What about Bondora’s ratings and max expected loss?

Bondora announced with great fanfare the launch of the ratings in 2014 and in 2015 they published an entry on blog showing how they were meeting the maximum loss they had calculated. From then on, they have never written a similar entry again, since in all years and for all ratings they have had greater losses (provision from 60 days late) than the maximums they estimated.

Maximum losses estimated by Bondora vs.  real losses.  April 2020

In the meantime, they have continued to issue longer-term loans to inflate short-term returns and to be able to continue saying that "The profitability of the most recent years is above the target return.

Source: invertirmisahorros.es


How is that possible?

How can Bondora claim that they have generated 40+ million in profit for their investors, but some of them refuse to believe it? Turns out, you can achieve quite a lot with some creative accounting:

You probably have seen this Bondora portfolio profitability table, if you have visited Bondora’s statistics page.

Bondora Portfolio profitability table

While interesting, this table uses Bondora’s creative way to account for overdue principal. In other words, for anything but the very old defaults, it barely accounts for overdues.

Source: rahafoorum.ee

Bondora’s math and policy how to calculate profit for investors does not make any sense. Investors might see profit estimates in the beginning, but when they stop investing and wait until the loans reach maturity, the profit will most likely disappear.
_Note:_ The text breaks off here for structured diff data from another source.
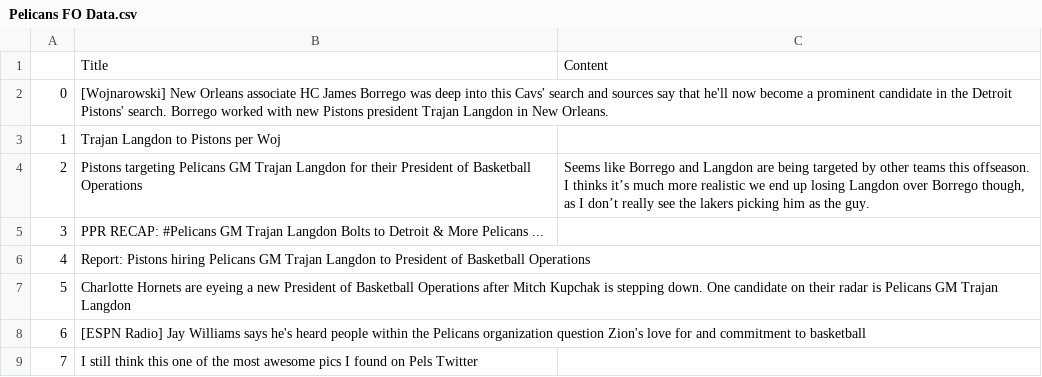
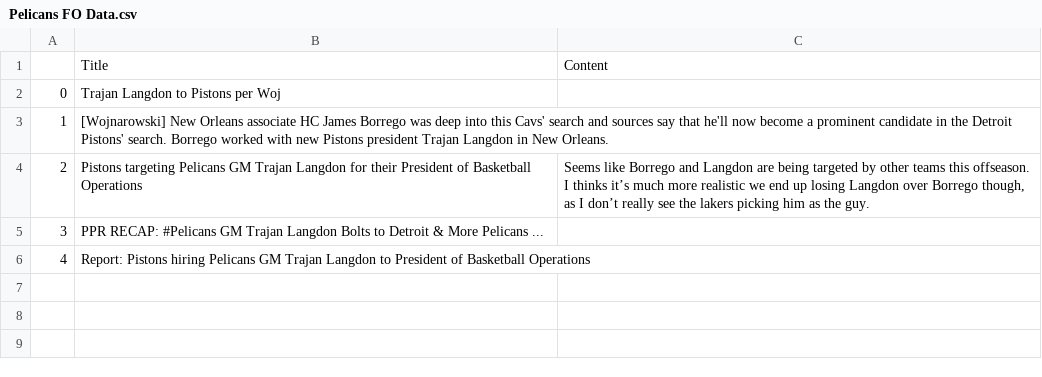
Before and after one commit to chowdhuryraza/nba-fo-sentiment-analysis, a CSV file: Reddit Data/Pelicans FO Data.csv, drawn as a sheet; removed rows and columns are numbered as before the commit, all else as after; the diff names each change by its address in the sheet, - before the commit and + after, or states it on an @@ line.

```diff
--- a/Reddit Data/Pelicans FO Data.csv
+++ b/Reddit Data/Pelicans FO Data.csv
@@ row 3 moved to row 2: 0 @@
@@ column A renumbered in row 3 @@
-row 7: 5 | Charlotte Hornets are eyeing a new President of Basketball Operations after Mitch Kupchak is stepping down. One candidate on their radar is Pelicans GM Trajan Langdon
-row 8: 6 | [ESPN Radio] Jay Williams says he's heard people within the Pelicans organization question Zion's love for and commitment to basketball
-row 9: 7 | I still think this one of the most awesome pics I found on Pels Twitter
```
Also changed, not shown: Reddit Data/Bucks FO Data.csv, Reddit Data/Bulls FO Data.csv, 29 other files.
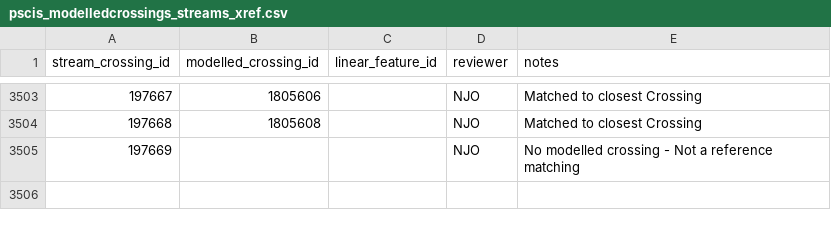
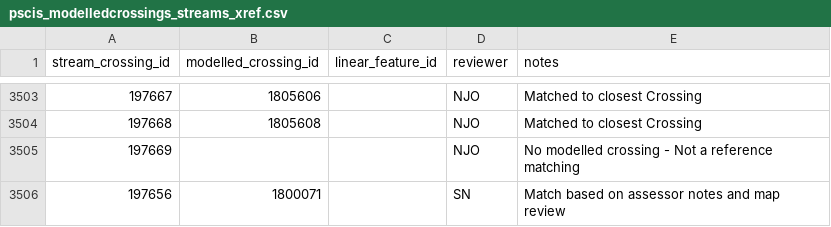
Before and after one commit to smnorris/bcfishpass, a CSV file: 01_prep/02_pscis/data/pscis_modelledcrossings_streams_xref.csv, drawn as a sheet; only a part is shown, gaps mark what is left out.

Commit message:
add documentation for pscis - model - stream xref and pop 197656 back into the table

```diff
--- a/01_prep/02_pscis/data/pscis_modelledcrossings_streams_xref.csv
+++ b/01_prep/02_pscis/data/pscis_modelledcrossings_streams_xref.csv
@@ -3505 +3505,2 @@ stream_crossing_id,modelled_crossing_id,linear_feature_id,reviewer,notes
 197669,,,NJO,No modelled crossing - Not a reference matching
+197656,1800071,,SN,Match based on assessor notes and map review
```
Also changed, not shown: 1 other file.
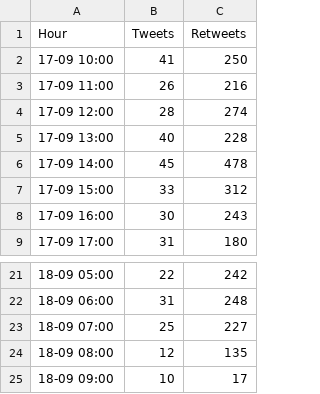
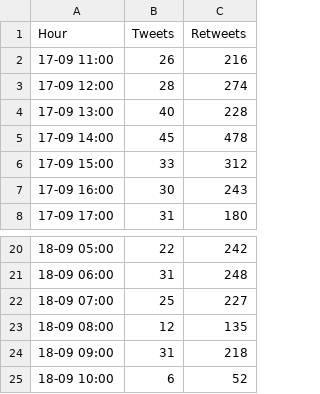
Before and after one commit to ananyboss/R-Community-Explorer, a CSV file: count_tweets_hourly.csv, drawn as a sheet; only a part is shown, gaps mark what is left out.

Commit message:
Added data for past hour

```diff
--- a/count_tweets_hourly.csv
+++ b/count_tweets_hourly.csv
@@ -1,3 +1,2 @@
 "Hour","Tweets","Retweets"
-"17-09 10:00",41,250
 "17-09 11:00",26,216
@@ -24,2 +23,3 @@
 "18-09 08:00",12,135
-"18-09 09:00",10,17
+"18-09 09:00",31,218
+"18-09 10:00",6,52
```
Also changed, not shown: 1 other file.
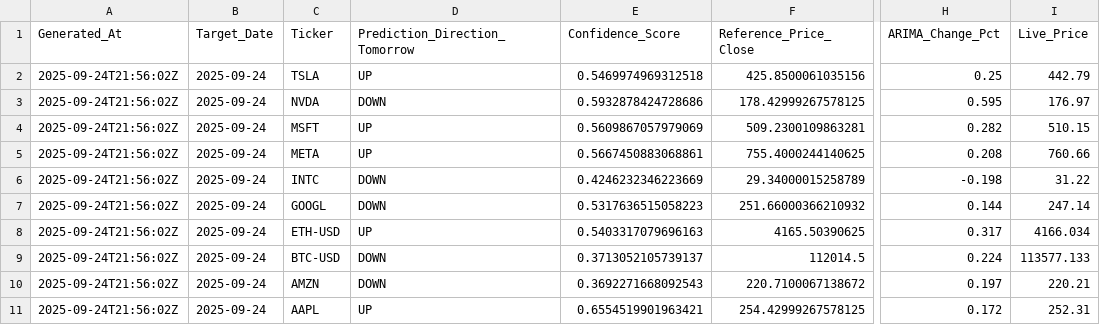
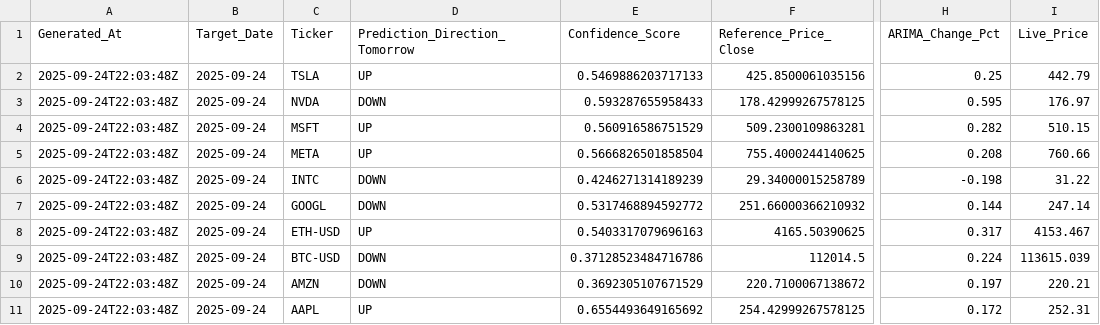
Before and after one commit to souhailchenaoua/QuantCast, a CSV file: public/predictions.csv, drawn as a sheet; only a part is shown, gaps mark what is left out; the diff names each change by its address in the sheet, - before the commit and + after, or states it on an @@ line.

Commit message:
Publish: refreshed ETL, features, ARIMA public, classifier, and dashboard

```diff
--- a/public/predictions.csv
+++ b/public/predictions.csv
-A2:A11 (Generated_At): 2025-09-24T21:56:02Z
+A2:A11 (Generated_At): 2025-09-24T22:03:48Z
-E2 (Confidence_Score): 0.5469974969312518
+E2 (Confidence_Score): 0.5469886203717133
-E3 (Confidence_Score): 0.5932878424728686
+E3 (Confidence_Score): 0.593287655958433
-E4 (Confidence_Score): 0.5609867057979069
+E4 (Confidence_Score): 0.560916586751529
-E5 (Confidence_Score): 0.5667450883068861
+E5 (Confidence_Score): 0.5666826501858504
-E6 (Confidence_Score): 0.4246232346223669
+E6 (Confidence_Score): 0.4246271314189239
-E7 (Confidence_Score): 0.5317636515058223
+E7 (Confidence_Score): 0.5317468894592772
-I8 (Live_Price): 4166.034
+I8 (Live_Price): 4153.467
-E9 (Confidence_Score): 0.3713052105739137
+E9 (Confidence_Score): 0.37128523484716786
-I9 (Live_Price): 113577.133
+I9 (Live_Price): 113615.039
-E10 (Confidence_Score): 0.3692271668092543
+E10 (Confidence_Score): 0.3692305107671529
-E11 (Confidence_Score): 0.6554519901963421
+E11 (Confidence_Score): 0.6554493649165692
```
Also changed, not shown: 2 other files.
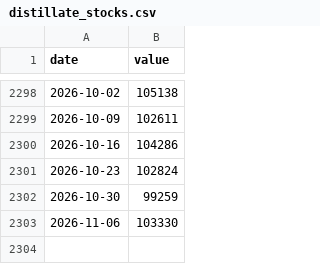
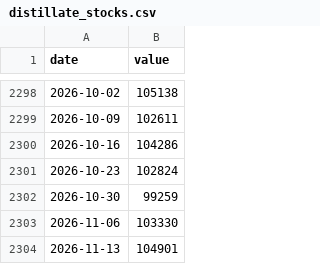
Before and after one commit to sayampalrecha/EIA-data-modelling, a CSV file: data/distillate_stocks.csv, drawn as a sheet; only a part is shown, gaps mark what is left out.

```diff
--- a/data/distillate_stocks.csv
+++ b/data/distillate_stocks.csv
@@ -2303 +2303,2 @@ date,value
 2026-11-06,103330
+2026-11-13,104901
```
Also changed, not shown: data/crude_prod.csv, data/crude_stocks.csv, 6 other files.
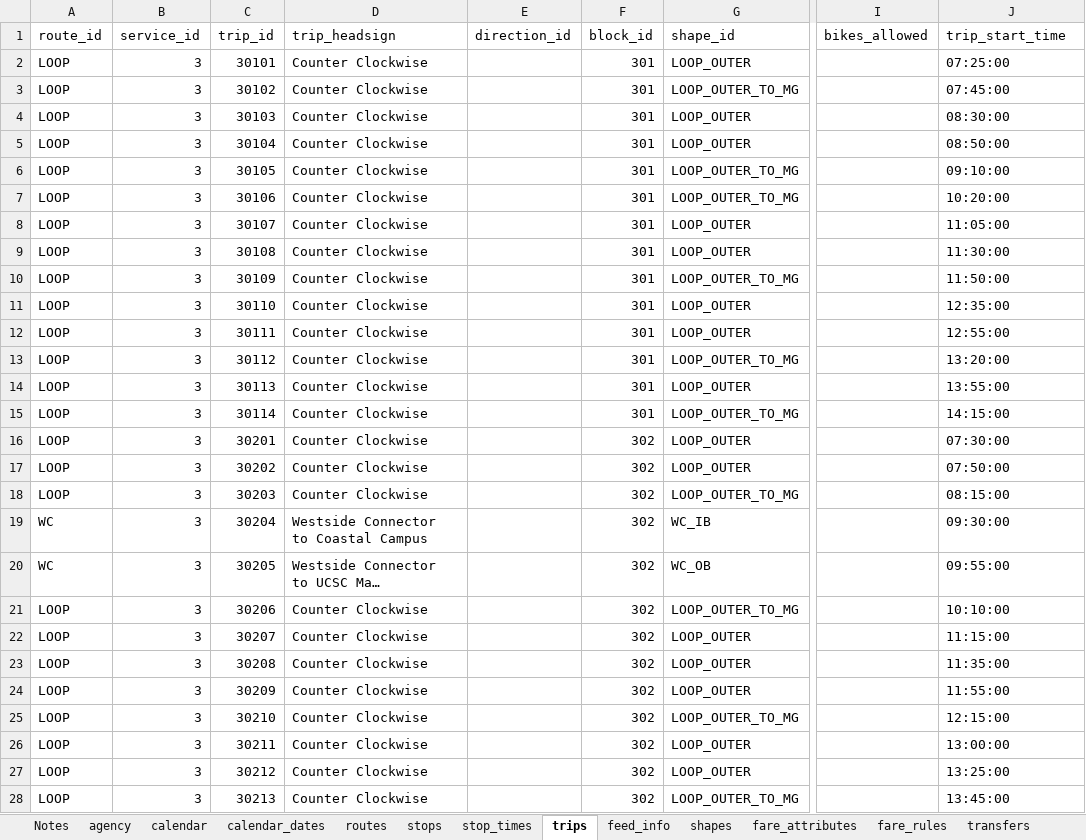
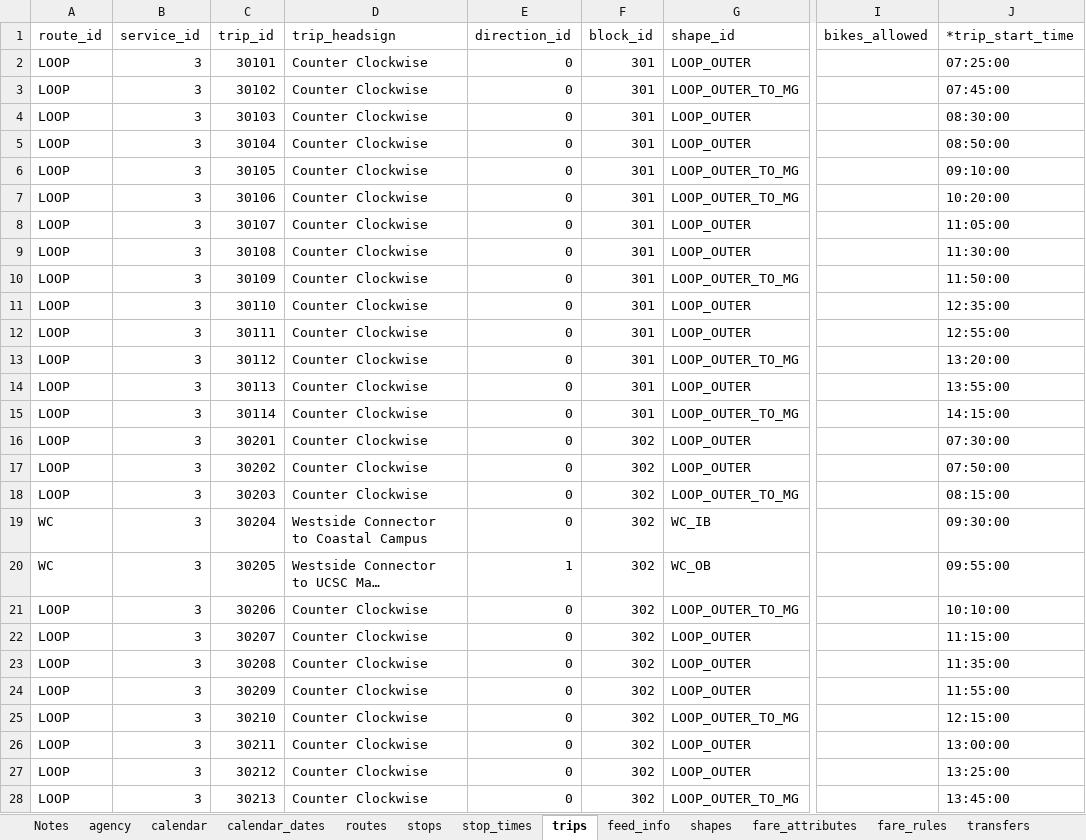
Before and after one commit to PinpointAVL/TAPS-GTFS, an Excel workbook: 2025-01-03/ImportExport.xlsm, sheet trips, drawn as a sheet; only a part is shown, gaps mark what is left out; long unchanged cells end in …; values as stored, in another font and other column widths than the file's, no borders; the diff covers the shown part only; the diff names each change by its address in the sheet, - before the commit and + after, or states it on an @@ line.

```diff
--- a/2025-01-03/ImportExport.xlsm (sheet trips)
+++ b/2025-01-03/ImportExport.xlsm (sheet trips)
-J1: trip_start_time
+J1: *trip_start_time
-E2:E19 (direction_id): (empty)
+E2:E19 (direction_id): 0
-E20 (direction_id): (empty)
+E20 (direction_id): 1
-E21:E28 (direction_id): (empty)
+E21:E28 (direction_id): 0
```
Also changed, not shown: 71 added rows, 1 removed row and 565 edited cells elsewhere in this sheet, sheet stop_times, sheet shapes, sheet transfers, sheet routes, sheet fare_attributes, sheet fare_rules, 2 more sheets, charts or pictures, 11 other files.
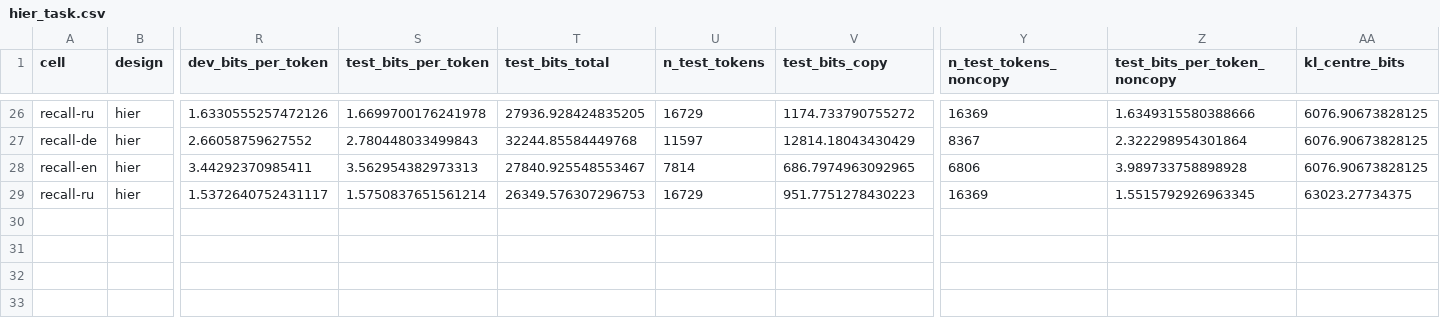
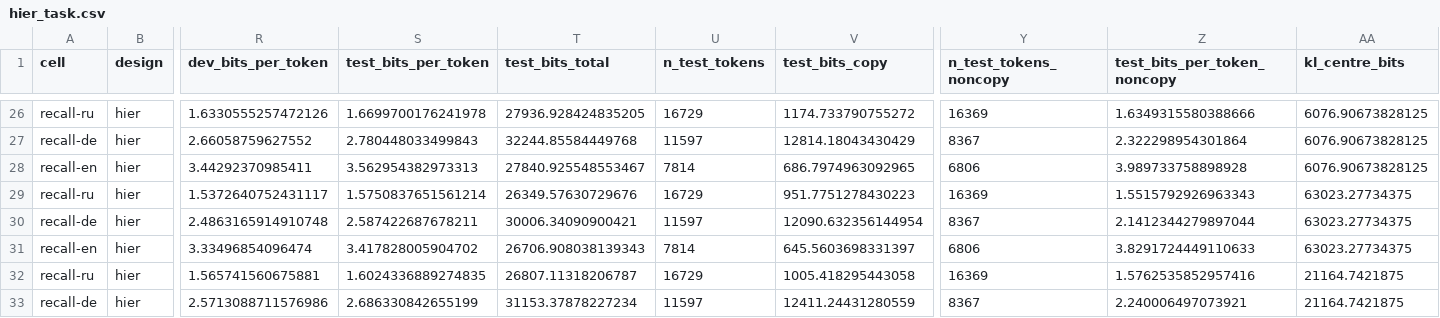
Before and after one commit to sirotenkogeorgii/prefix-programs, a CSV file: results_sync/hier_task.csv, drawn as a sheet; only a part is shown, gaps mark what is left out; rows hold the shown columns only; the diff names each change by its address in the sheet, - before the commit and + after, or states it on an @@ line.

Commit message:
Sync results from Colab

```diff
--- a/results_sync/hier_task.csv
+++ b/results_sync/hier_task.csv
-T29 (test_bits_total): 26349.576307296753
+T29 (test_bits_total): 26349.57630729676
-Z29 (test_bits_per_token_noncopy): 1.5515792926963345
+Z29 (test_bits_per_token_noncopy): 1.5515792926963343
+row 30: recall-de | hier | 2.4863165914910748 | 2.587422687678211 | 30006.34090900421 | 11597 | 12090.632356144954 | 8367 | 2.1412344279897044 | 63023.27734375
+row 31: recall-en | hier | 3.33496854096474 | 3.417828005904702 | 26706.908038139343 | 7814 | 645.5603698331397 | 6806 | 3.8291724449110633 | 63023.27734375
+row 32: recall-ru | hier | 1.565741560675881 | 1.6024336889274835 | 26807.11318206787 | 16729 | 1005.418295443058 | 16369 | 1.5762535852957416 | 21164.7421875
+row 33: recall-de | hier | 2.5713088711576986 | 2.686330842655199 | 31153.37878227234 | 11597 | 12411.24431280559 | 8367 | 2.240006497073921 | 21164.7421875
```
Also changed, not shown: 6 other files.
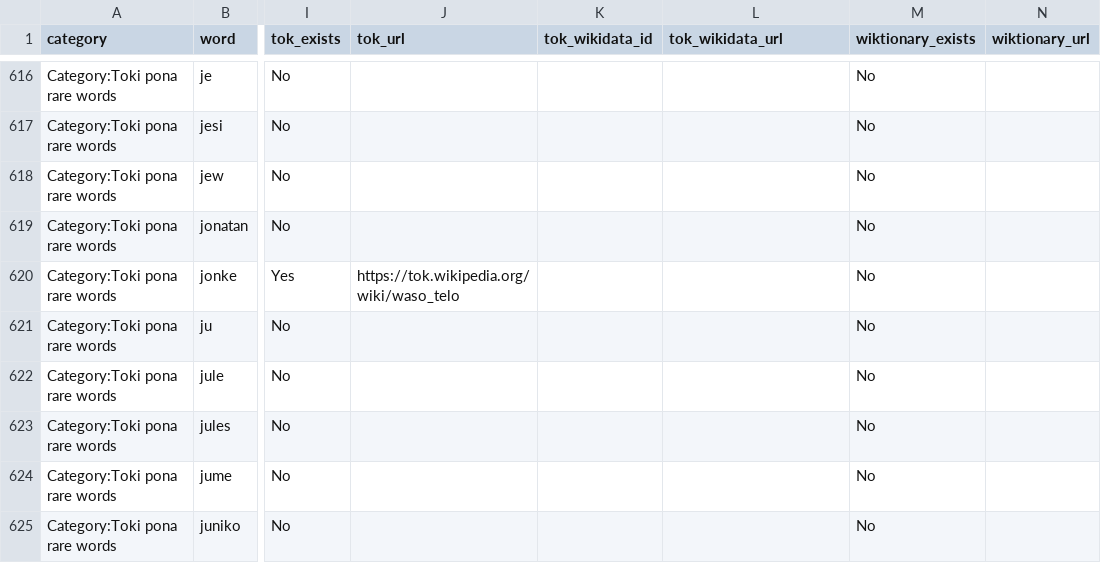
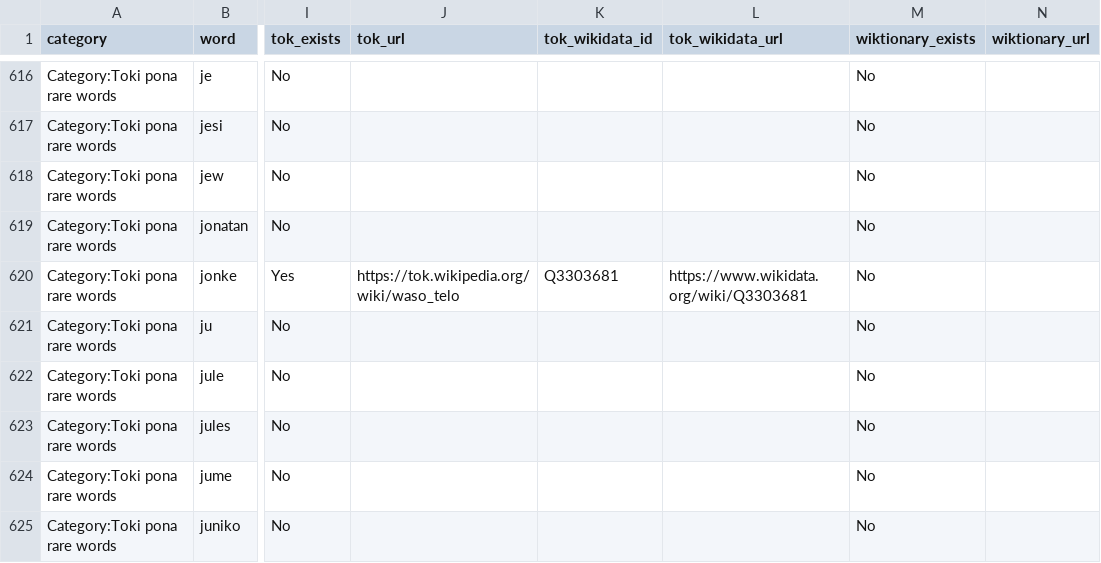
Before and after one commit to EmmaLeonhart/sitelen-ilo-pona, a CSV file: tokipona_wiki_coverage.csv, drawn as a sheet; only a part is shown, gaps mark what is left out; the diff names each change by its address in the sheet, - before the commit and + after, or states it on an @@ line.

```diff
--- a/tokipona_wiki_coverage.csv
+++ b/tokipona_wiki_coverage.csv
-K620 (tok_wikidata_id): (empty)
+K620 (tok_wikidata_id): Q3303681
-L620 (tok_wikidata_url): (empty)
+L620 (tok_wikidata_url): https://www.wikidata.org/wiki/Q3303681
```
So what is the correct way how to calculate real return? Taavi tried doing calculations based on Bondora's own write-down policy that is used in their annual reports. And what a surprising result:

Turns out that using Bondora’s write-down policy, the whole portfolio issued since 2009, is about -€2.6 million in loss, instead of €46 million in profit.

Although it may initially seem that the F and HR ratings are causing the loss, this is actually not the case. Loss is simply driven by non-Estonian markets where the volume of F and HR is higher.

The only profitable market has been the Estonian market. For every other market every single Rating has given investors a loss so far.

Source: rahafoorum.ee

It basically confirms the same calculations done by invertirmisahorros.es - Bondora’s portfolio is in a bad shape, and to get any profit, you really have to be lucky. Or a shareholder of Bondora.


What about other platforms?

Bondora is not the only P2P platform using shady accounting to present their own distorted version of reality, but in Bondora’s defense - anyone can take their loan book, analyze it and come to his/her own conclusions.

The sad situation with P2P - except Mintos, all other platforms have very limited or no ability to export loan data. Some platforms go even further in other direction - limit access to info only to project investors and hide all info as soon as project/loan is funded.

If Bondora is “successfully“ losing investor money for 10+ years, while generating profit for themselves, and doing that by sharing all loan data, can we expect that other platforms will behave better? Probably not.


Key takeaways

  1. Bondora’s portfolio issued since 2009, is about -€2.6 million in loss, so average Bondora’s investor is losing money and instead of +10% has negative return.

  2. Bondora is kicking can down the road by issuing longer term loans

  3. If platform uses creative accounting, it can take many years for investors to notice that platform’s promises and calculations don't match with reality

  4. Expect other P2P platforms to repeat the same business model


P.S. Join “High-risk investments“ Telegram group for an informal discussion.